Cassidy Ingram | Ahlers Cressman & Sleight
In a recent unpublished decision – Tadych v. Noble Ridge Construction, Inc.– the Washington State Court of Appeals, Division One, held that a one-year contractual claim limitations clause was valid and enforceable. The Tadych decision is important because it reiterates the strict approach courts will take to a claim limitations clause less than the statutory six years for breach of contract claims prescribed by RCW 4.16.040(1). In other words, when the parties agree to shorten the limitations period, the agreement will be enforced barring any procedural or substantive unconscionability.

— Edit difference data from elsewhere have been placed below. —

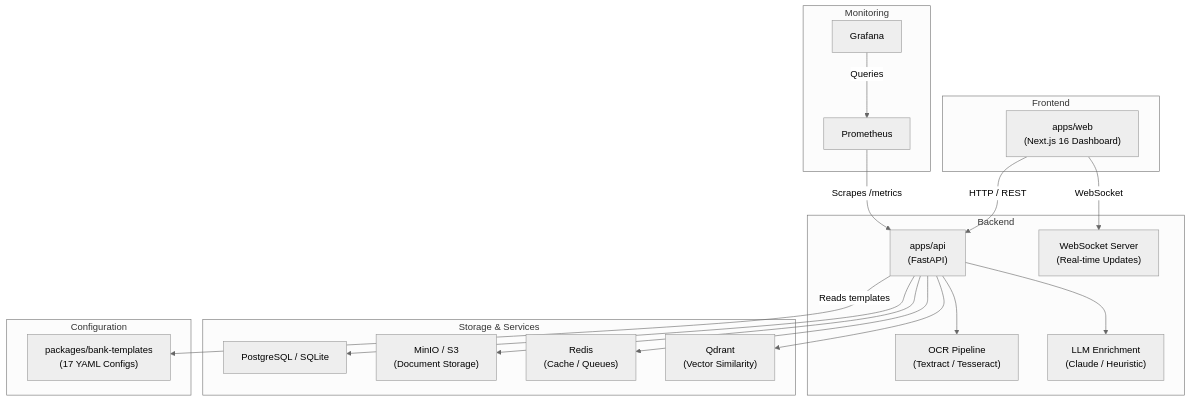
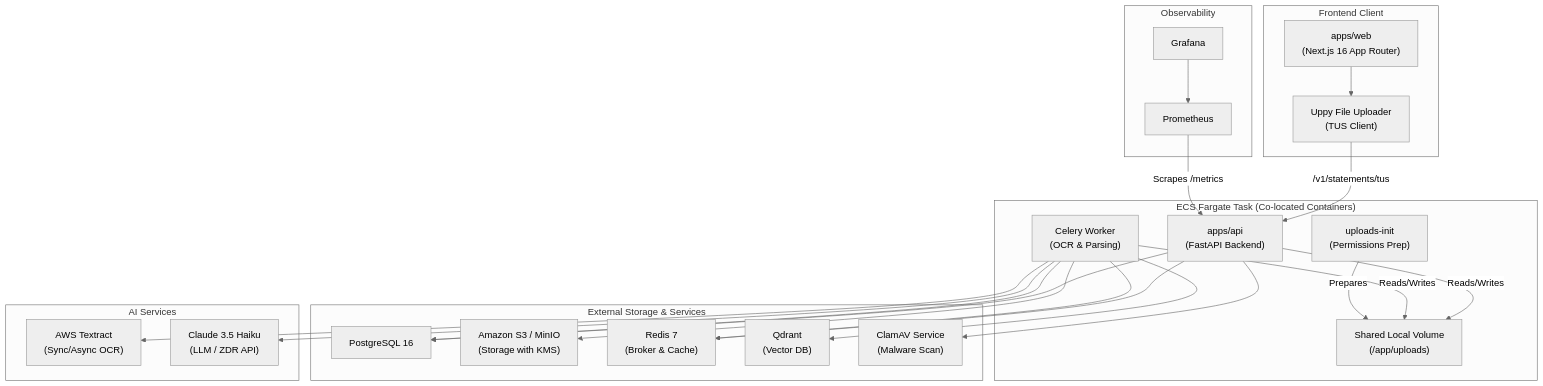
One commit to RathlavathArun/Bank_statement_scanner changed the first of 2 diagrams in README.md. Above: the diagram before and after it, drawn with Mermaid (neutral theme). The commit also changed other lines of this file and 13 other files, not shown here.

Commit message:
feat: add Celery workers, resumable TUS uploads, billing shutdown lambda, and update README

````diff
--- a/README.md
+++ b/README.md
@@ -58,41 +64,49 @@
 ```mermaid
 graph TD
-    subgraph "Frontend"
-        Web["apps/web<br/>(Next.js 16 Dashboard)"]
+    subgraph "Frontend Client"
+        Web["apps/web<br/>(Next.js 16 App Router)"]
+        Uppy["Uppy File Uploader<br/>(TUS Client)"]
     end
 
-    subgraph "Backend"
-        API["apps/api<br/>(FastAPI)"]
-        OCR["OCR Pipeline<br/>(Textract / Tesseract)"]
-        LLM["LLM Enrichment<br/>(Claude / Heuristic)"]
-        WS["WebSocket Server<br/>(Real-time Updates)"]
+    subgraph "ECS Fargate Task (Co-located Containers)"
+        API["apps/api<br/>(FastAPI Backend)"]
+        Celery["Celery Worker<br/>(OCR & Parsing)"]
+        Init["uploads-init<br/>(Permissions Prep)"]
+        Volume["Shared Local Volume<br/>(/app/uploads)"]
     end
 
-    subgraph "Storage & Services"
-        DB["PostgreSQL / SQLite"]
-        S3["MinIO / S3<br/>(Document Storage)"]
-        Redis["Redis<br/>(Cache / Queues)"]
-        Qdrant["Qdrant<br/>(Vector Similarity)"]
+    subgraph "External Storage & Services"
+        DB["PostgreSQL 16"]
+        S3["Amazon S3 / MinIO<br/>(Storage with KMS)"]
+        Redis["Redis 7<br/>(Broker & Cache)"]
+        Qdrant["Qdrant<br/>(Vector DB)"]
+        ClamAV["ClamAV Service<br/>(Malware Scan)"]
     end
 
-    subgraph "Configuration"
-        Templates["packages/bank-templates<br/>(17 YAML Configs)"]
+    subgraph "AI Services"
+        Textract["AWS Textract<br/>(Sync/Async OCR)"]
+        Claude["Claude 3.5 Haiku<br/>(LLM / ZDR API)"]
     end
 
-    subgraph "Monitoring"
+    subgraph "Observability"
         Prom["Prometheus"]
         Graf["Grafana"]
     end
 
-    Web -->|"HTTP / REST"| API
-    Web -->|"WebSocket"| WS
-    API --> OCR
-    API --> LLM
+    Web --> Uppy
+    Uppy -->|"/v1/statements/tus"| API
+    API -->|Reads/Writes| Volume
+    Celery -->|Reads/Writes| Volume
+    Init -->|Prepares| Volume
     API --> DB
-    API --> S3
     API --> Redis
-    API --> Qdrant
-    API -->|"Reads templates"| Templates
+    API --> ClamAV
+    Celery --> DB
+    Celery --> Redis
+    Celery --> Textract
+    Celery --> Claude
+    Celery --> Qdrant
+    Celery --> S3
     Prom -->|"Scrapes /metrics"| API
-    Graf -->|"Queries"| Prom
+    Graf --> Prom
 ```
````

In Tadych, plaintiff owners (the Tadychs) contracted with defendant contractor (Noble Ridge Construction, Inc., or NRC) for the construction of a custom home in 2012. The contract provided a one-year claim limitations clause in which claims could be raised, and that all claims not raised in the one-year period would be waived. In December 2013, as the project neared completion, the Tadychs met with NRC to identify any outstanding project issues. The Tadychs noted several, including rainwater pools at the landing at the bottom of the stairs and several nicks and cracks on the stucco exterior walls.
The Tadychs moved into the home on April 8, 2014, and the City of Seattle Department of Planning and Development conducted its final site inspection on April 15 and approved the residence for occupancy on April 23. In January or February 2015, the Tadychs began to notice a shift in their home. In February of 2015, the Tadychs engaged Construction Dispute Resolution (CDR) to review NRC’s work. CDR raised concerns about the adequacy of the home’s construction and prepared a written report in March 2015 indicating several deviations from the architectural plans and building codes. The Tadychs sent this report to NRC, who assured the Tadychs that NRC’s work followed all requirements and rejected any claims that there were deviations from the plans. The Tadychs continued to notice issues with the home through October 2016.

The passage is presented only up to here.